About all that is different about Corbin this spring is his body shape. He put on about five pounds over the winter, working on his legs and core strength, and he will tackle his second full season in the rotation at 205 pounds.
“I'm just going to go out there and do my best and not focus on what people say. I just want to try to get guys out. If it's the best or the worst, I just hope it gets guys out.”
"I think it will help in the long run," said Corbin, who was drafted out of junior college four years ago at about 165 pounds, "through the course of the year, to have a little bit more weight behind you and have a little less stress on their arm and your body. To just be able to get through a full season."
Corbin's success last season was built on his ability to throw early-count strikes to both sides of the plate. He threw 70.2 percent first-pitch strikes, among the best rates in the majors, and being ahead in that count made his slider that much more effective. After a May game in Colorado, Todd Helton called it the best slider he has ever seen, and Chipper Jones later tweeted "This Corbin dude is pretty nasty!"
It was nice to hear, of course, but not something Corbin dwelled on.
"I'm just going to go out there and do my best and not focus on what people say.
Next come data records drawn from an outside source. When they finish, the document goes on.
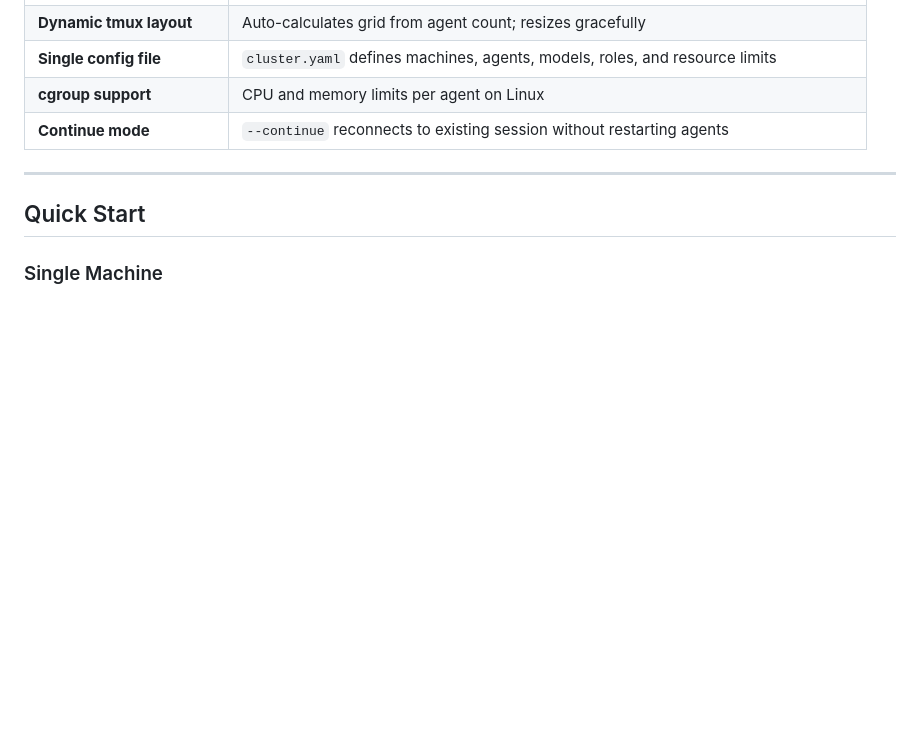
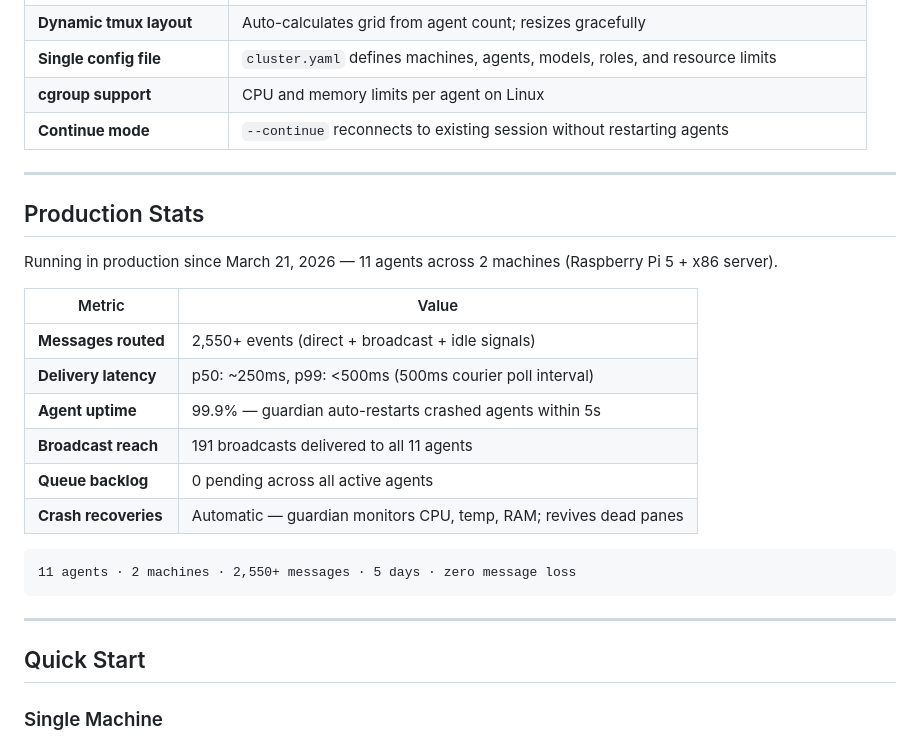
Before and after one commit to rishav1305/soul-team, a Markdown page: README.md, the part around the change. GitHub-like rendering; blank space fills up the shorter version.

Commit message:
feat: add Production Stats section with live courier/guardian metrics
- 2,550+ events routed across 11 agents on 2 machines
- p50 ~250ms / p99 <500ms delivery latency (500ms poll interval)
- 99.9% agent uptime via guardian auto-restart
- Zero queue backlog, zero message loss
- Stats from 5 days of production operation (Mar 21-26, 2026)

Co-Authored-By: Claude Opus 4.6 <noreply@anthropic.com>

````diff
--- a/README.md
+++ b/README.md
@@ -87,6 +87,25 @@ The primary machine runs the tmux session, courier, guardian, and MCP server. Wo
 | **Single config file** | `cluster.yaml` defines machines, agents, models, roles, and resource limits |
 | **cgroup support** | CPU and memory limits per agent on Linux |
 | **Continue mode** | `--continue` reconnects to existing session without restarting agents |
+
+---
+
+## Production Stats
+
+Running in production since March 21, 2026 — 11 agents across 2 machines (Raspberry Pi 5 + x86 server).
+
+| Metric | Value |
+|--------|-------|
+| **Messages routed** | 2,550+ events (direct + broadcast + idle signals) |
+| **Delivery latency** | p50: ~250ms, p99: <500ms (500ms courier poll interval) |
+| **Agent uptime** | 99.9% — guardian auto-restarts crashed agents within 5s |
+| **Broadcast reach** | 191 broadcasts delivered to all 11 agents |
+| **Queue backlog** | 0 pending across all active agents |
+| **Crash recoveries** | Automatic — guardian monitors CPU, temp, RAM; revives dead panes |
+
+```
+11 agents · 2 machines · 2,550+ messages · 5 days · zero message loss
+```
 
 ---
 
````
I just want to try to get guys out," he said. "If it's the best or the worst, I just hope it gets guys out."
That goes directly to Corbin's desire to keep moving forward.
"He's very competitive," Gibson said. "He trusts his stuff. He continues to advance his game, continues to advance his tools he uses. Guys are looking to advance, get better reaction on their pitches to all four quadrants. How can you mechanically do that? A lot of that starts here, up top (mentally).
"Sure, he's got a great slider, but you want to always have a good slider. He lost it a little at the end of the year. Why? What you work on now is, 'How do I correct it?' You try to find keys, establish keys with your teammates and yourself, so when you get a little bit off, someone can make that suggestion and it regenerates that feel and the mechanics so you can execute your pitches."
The way Corbin handled the success of his first full season was not lost on his teammates. He was calm and even-keeled while winning the job in spring training, and he never seemed fazed by events on or off the field as the season progressed.
"That has to be one of his best qualities," Paul Goldschmidt said. "That's what makes him so tough. It doesn't matter if the guy before hit a home run; he goes right back in there and gets strike one. When the game is on the line, same thing. By watching him pitch, you can't tell if it's a complete-game shutout or he is out of the game in the third inning. That's really tough to do. That is what everyone is striving for, and he does such a good job of it."
As Gibson said, Corbin "doesn't have meltdowns. He kind of never stops competing."
The Diamondbacks have not announced their starters for the two-game series against the Dodgers in Australia on March 22, and even after the decision is made, Gibson said it might remain private a little longer. Corbin seems a likely candidate.
"Obviously, I would love to pitch there. But whenever they tell me to take the ball, I'm going to go out there," Corbin said.
While his station in the rotation has changed, Corbin will go about his business the same way.
"I'm going to come in and, just like last season, try to pitch my best and get better every day and hopefully get off to a good start and keep it going," he said.
"The team as well. We are all excited about trying to get over the hump this year. We are looking forward to it. We have a great bunch of guys. We are excited."